- [What you need to do] Nothing but a number should be written: the count of lines below that contain "import".

- [Record set]
★ ★ ★ ★ ★

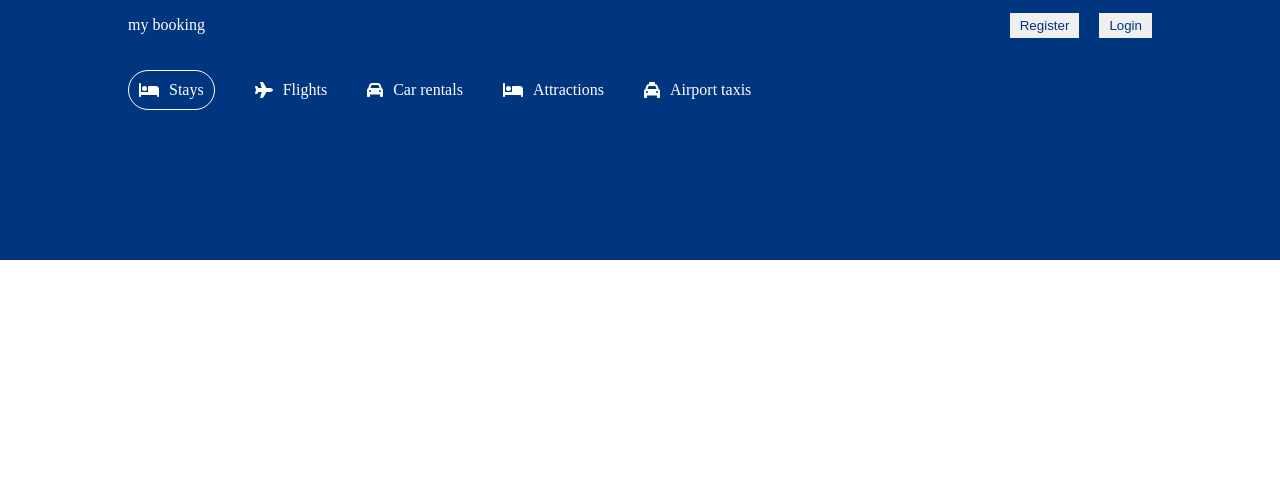
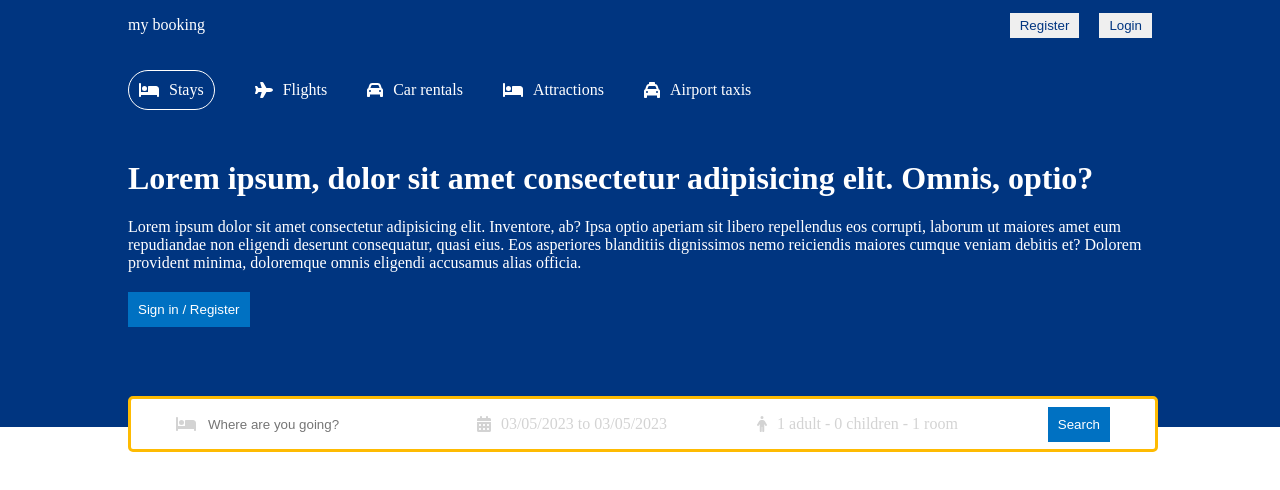
Before and after one commit to yuelin-wen/booking-app, a React (Create React App) app: page / in a window 1280 px wide. Shown: the top 490 px of the page. Built offline with nearby package versions, Linux system fonts and the light colour scheme.

Commit message:
header ui

```diff
--- a/src/components/header/Header.jsx
+++ b/src/components/header/Header.jsx
@@ -1,5 +1,8 @@
 import React from "react";
 import "./header.css";
+import "react-date-range/dist/styles.css"; // main css file
+import "react-date-range/dist/theme/default.css"; // theme css file
+import { format } from "date-fns";
 import {
   faBed,
   faCalendarDays,
@@ -9,8 +12,28 @@ import {
   faTaxi,
 } from "@fortawesome/free-solid-svg-icons";
 import { FontAwesomeIcon } from "@fortawesome/react-fontawesome";
+import { DateRange } from "react-date-range";
+import { useState } from "react";
 
 const Header = () => {
+  const [openDate, setOpenDate] = useState(false);
+  const [openOptions, setOpenOptions] = useState(false);
+  const [options, setOptions] = useState({ adult: 1, children: 0, room: 1 });
+  const [dates, setDates] = useState([
+    {
+      startDate: new Date(),
+      endDate: new Date(),
+      key: "selection",
+    },
+  ]);
+  const handleOption = (name, operation) => {
+    setOptions((prev) => {
+      return {
+        ...prev,
+        [name]: operation === "i" ? options[name] + 1 : options[name] - 1,
+      };
+    });
+  };
   return (
     <div className="header">
       <div className="headerContainer">
@@ -36,6 +59,124 @@ const Header = () => {
             <span>Airport taxis</span>
           </div>
         </div>
+        <h1 className="headerTitle">
+          Lorem ipsum, dolor sit amet consectetur adipisicing elit. Omnis,
+          optio?
+        </h1>
+        <p className="headerDesc">
+          Lorem ipsum dolor sit amet consectetur adipisicing elit. Inventore,
+          ab? Ipsa optio aperiam sit libero repellendus eos corrupti, laborum ut
+          maiores amet eum repudiandae non eligendi deserunt consequatur, quasi
+          eius. Eos asperiores blanditiis dignissimos nemo reiciendis maiores
+          cumque veniam debitis et? Dolorem provident minima, doloremque omnis
+          eligendi accusamus alias officia.
+        </p>
+        <button className="headerBtn">Sign in / Register</button>
+        <div className="headerSearch">
+          <div className="headerSearchItem">
+            <FontAwesomeIcon icon={faBed} className="headerIcon" />
+            <input
+              type="text"
+              placeholder="Where are you going?"
+              className="headerSearchInput"
+            />
+          </div>
+          <div className="headerSearchItem">
+            <FontAwesomeIcon icon={faCalendarDays} className="headerIcon" />
+            <span
+              onClick={() => {
+                setOpenDate(!openDate);
+              }}
+              className="headerSearchText"
+            >{`${format(dates[0].startDate, "MM/dd/yyyy")} to ${format(
+              dates[0].endDate,
+              "MM/dd/yyyy"
+            )}`}</span>
+            {openDate && (
+              <DateRange
+                editableDateInputs={true}
+                onChange={(item) => setDates([item.selection])}
+                moveRangeOnFirstSelection={false}
+                ranges={dates}
+                className="date"
+                minDate={new Date()}
+              />
+            )}
+          </div>
+          <div className="headerSearchItem">
+            <FontAwesomeIcon icon={faPerson} className="headerIcon" />
+            <span
+              onClick={() => setOpenOptions(!openOptions)}
+              className="headerSearchText"
+            >{`${options.adult} adult - ${options.children} children - ${options.room} room`}</span>
+            {openOptions && (
+              <div className="options">
+                <div className="optionItem">
+                  <span className="optionText">Adult</span>
+                  <div className="optionCounter">
+                    <button
+                      disabled={options.adult <= 1}
+                      className="optionCounterButton"
+                      onClick={() => handleOption("adult", "d")}
+                    >
+                      -
+                    </button>
+                    <span className="optionCounterNumber">{options.adult}</span>
+                    <button
+                      className="optionCounterButton"
+                      onClick={() => handleOption("adult", "i")}
+                    >
+                      +
+                    </button>
+                  </div>
+                </div>
+                <div className="optionItem">
+                  <span className="optionText">Children</span>
+                  <div className="optionCounter">
+                    <button
+                      disabled={options.children <= 0}
+                      className="optionCounterButton"
+                      onClick={() => handleOption("children", "d")}
+                    >
+                      -
+                    </button>
+                    <span className="optionCounterNumber">
+                      {options.children}
+                    </span>
+                    <button
+                      className="optionCounterButton"
+                      onClick={() => handleOption("children", "i")}
+                    >
+                      +
+                    </button>
+                  </div>
+                </div>
+                <div className="optionItem">
+                  <span className="optionText">Room</span>
+                  <div className="optionCounter">
+                    <button
+                      disabled={options.room <= 1}
+                      className="optionCounterButton"
+                      onClick={() => handleOption("room", "d")}
+                    >
+                      -
+                    </button>
+                    <span className="optionCounterNumber">{options.room}</span>
+                    <button
+                      className="optionCounterButton"
+                      onClick={() => handleOption("room", "i")}
+                    >
+                      +
+                    </button>
+                  </div>
+                </div>
+              </div>
+            )}
+          </div>
+          <div className="headerSearchItem">
+            <button className="headerBtn">Search</button>
+          </div>
+        </div>
       </div>
     </div>
   );
```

★ ★ ★ ★ ★

- [Task output] 10